Canada, keen to diversify its exports away from the United States, says a deal with the European Union would increase two-way trade by 20 percent.
Ottawa wants to conclude negotiations by the end of 2012 but the two sides have yet to settle contentious issues such as access for agricultural goods, opening up procurement markets and the extension of pharmaceutical patents.
“There is a large amount of work that needs to be done,” chief Canadian negotiator Steve Verheul told civil society activists in a phone briefing, adding that the two sides were in constant contact.
Verheul’s comments were passed on to Reuters by Stuart Trew of the left-leaning Council of Canadians, which opposes the proposed deal.
University of Ottawa law professor Michael Geist was also on the call and quoted Verheul as saying trade ministers from both sides planned to meet in Europe in mid-November.
Canada and the EU -- who opened negotiations on the treaty in 2009 -- have always said that the most tricky issues would be left to politicians to sort out.
“The pressure to conclude the agreement this year is readily apparent. There appears to be a bit of a disconnect, however, between the aggressive timeline and the number of outstanding issues,” Geist told Reuters.
For Canada, the pact would be the biggest since it signed the landmark North American Free Trade Agreement with the United States and Mexico in 1994.
The United States is by far Canada’s biggest trading partner and takes around 75 percent of all Canadian exports.
“We are now down to focused sessions on the remaining issues.

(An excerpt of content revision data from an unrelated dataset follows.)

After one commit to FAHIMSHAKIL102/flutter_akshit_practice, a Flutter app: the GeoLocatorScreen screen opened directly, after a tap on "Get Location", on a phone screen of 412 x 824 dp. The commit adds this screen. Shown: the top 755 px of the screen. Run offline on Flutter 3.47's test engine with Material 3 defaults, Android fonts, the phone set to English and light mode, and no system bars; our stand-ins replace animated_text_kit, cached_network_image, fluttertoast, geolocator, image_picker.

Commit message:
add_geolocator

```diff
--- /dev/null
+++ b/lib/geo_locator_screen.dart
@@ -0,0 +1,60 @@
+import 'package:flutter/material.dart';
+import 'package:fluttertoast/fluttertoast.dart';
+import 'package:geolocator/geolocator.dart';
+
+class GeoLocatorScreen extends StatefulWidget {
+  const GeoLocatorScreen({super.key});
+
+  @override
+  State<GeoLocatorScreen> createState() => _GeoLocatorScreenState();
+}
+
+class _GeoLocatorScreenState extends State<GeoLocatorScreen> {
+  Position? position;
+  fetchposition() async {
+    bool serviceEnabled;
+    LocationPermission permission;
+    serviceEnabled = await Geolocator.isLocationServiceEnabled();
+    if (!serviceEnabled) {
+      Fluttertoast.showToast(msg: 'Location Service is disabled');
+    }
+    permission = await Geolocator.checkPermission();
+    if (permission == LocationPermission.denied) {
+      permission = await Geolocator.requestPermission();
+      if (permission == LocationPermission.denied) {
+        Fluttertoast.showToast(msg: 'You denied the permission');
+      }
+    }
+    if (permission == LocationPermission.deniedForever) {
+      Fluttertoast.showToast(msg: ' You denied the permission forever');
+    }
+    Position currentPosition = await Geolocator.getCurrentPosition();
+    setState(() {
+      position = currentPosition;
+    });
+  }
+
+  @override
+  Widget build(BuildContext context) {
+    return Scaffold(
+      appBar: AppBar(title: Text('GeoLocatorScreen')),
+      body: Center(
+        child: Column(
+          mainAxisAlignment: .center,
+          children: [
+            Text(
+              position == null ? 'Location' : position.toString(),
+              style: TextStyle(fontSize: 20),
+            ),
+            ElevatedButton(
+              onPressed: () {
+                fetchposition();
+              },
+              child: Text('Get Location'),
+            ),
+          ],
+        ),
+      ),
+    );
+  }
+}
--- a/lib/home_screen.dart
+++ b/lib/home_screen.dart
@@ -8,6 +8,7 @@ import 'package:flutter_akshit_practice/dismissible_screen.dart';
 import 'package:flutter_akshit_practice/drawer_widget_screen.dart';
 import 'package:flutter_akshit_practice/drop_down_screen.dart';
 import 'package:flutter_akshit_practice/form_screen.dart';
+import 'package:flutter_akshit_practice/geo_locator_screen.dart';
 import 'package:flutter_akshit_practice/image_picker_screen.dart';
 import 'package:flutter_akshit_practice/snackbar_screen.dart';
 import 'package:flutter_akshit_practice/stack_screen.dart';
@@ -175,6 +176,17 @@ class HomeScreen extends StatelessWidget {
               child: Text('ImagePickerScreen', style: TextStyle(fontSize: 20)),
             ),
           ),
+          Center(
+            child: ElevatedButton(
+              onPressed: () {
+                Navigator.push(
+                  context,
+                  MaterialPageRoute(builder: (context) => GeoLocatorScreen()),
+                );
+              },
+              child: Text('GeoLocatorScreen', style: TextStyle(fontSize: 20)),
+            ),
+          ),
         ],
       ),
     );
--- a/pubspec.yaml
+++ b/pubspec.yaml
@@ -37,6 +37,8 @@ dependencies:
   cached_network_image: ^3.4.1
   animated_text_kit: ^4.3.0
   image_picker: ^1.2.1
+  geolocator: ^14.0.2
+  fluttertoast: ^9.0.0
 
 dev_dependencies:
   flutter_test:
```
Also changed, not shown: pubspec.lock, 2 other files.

Solutions to the remaining issues are being actively explored,” said Adam Taylor, a spokesman for Canadian trade Minister Ed Fast.
One challenging issue is the EU’s demand that Canada extend the patent protection of drugs produced in the EU, which the Canadian generic pharmaceutical industry says would add about C$2.8 billion annually to prescription drug costs.
According to a post on Geist’s blog, Verheul said two sides had not even begun to discuss the patent issue.
Another obstacle is Canada’s insistence on protecting its agricultural sector through a system of supply management, which sets producer quotas and prices on farm commodities such as milk and poultry, and slaps stiff tariffs on imports.
Trew quoted Verheul as saying Canada was pressing the EU to take more of its beef and pork while the EU wanted more access for dairy products. Neither demand has been resolved yet.
Fast says there are particularly promising opportunities for Canadian firms in the giant EU procurement market, which they say is worth C$2.4 trillion a year.
Critics such as Trew fear that opening up trade with the EU could spell foreign domination of the Canadian provincial procurement market, which has some restrictions.
Reporting by David Ljunggren; editing by Andrew Hay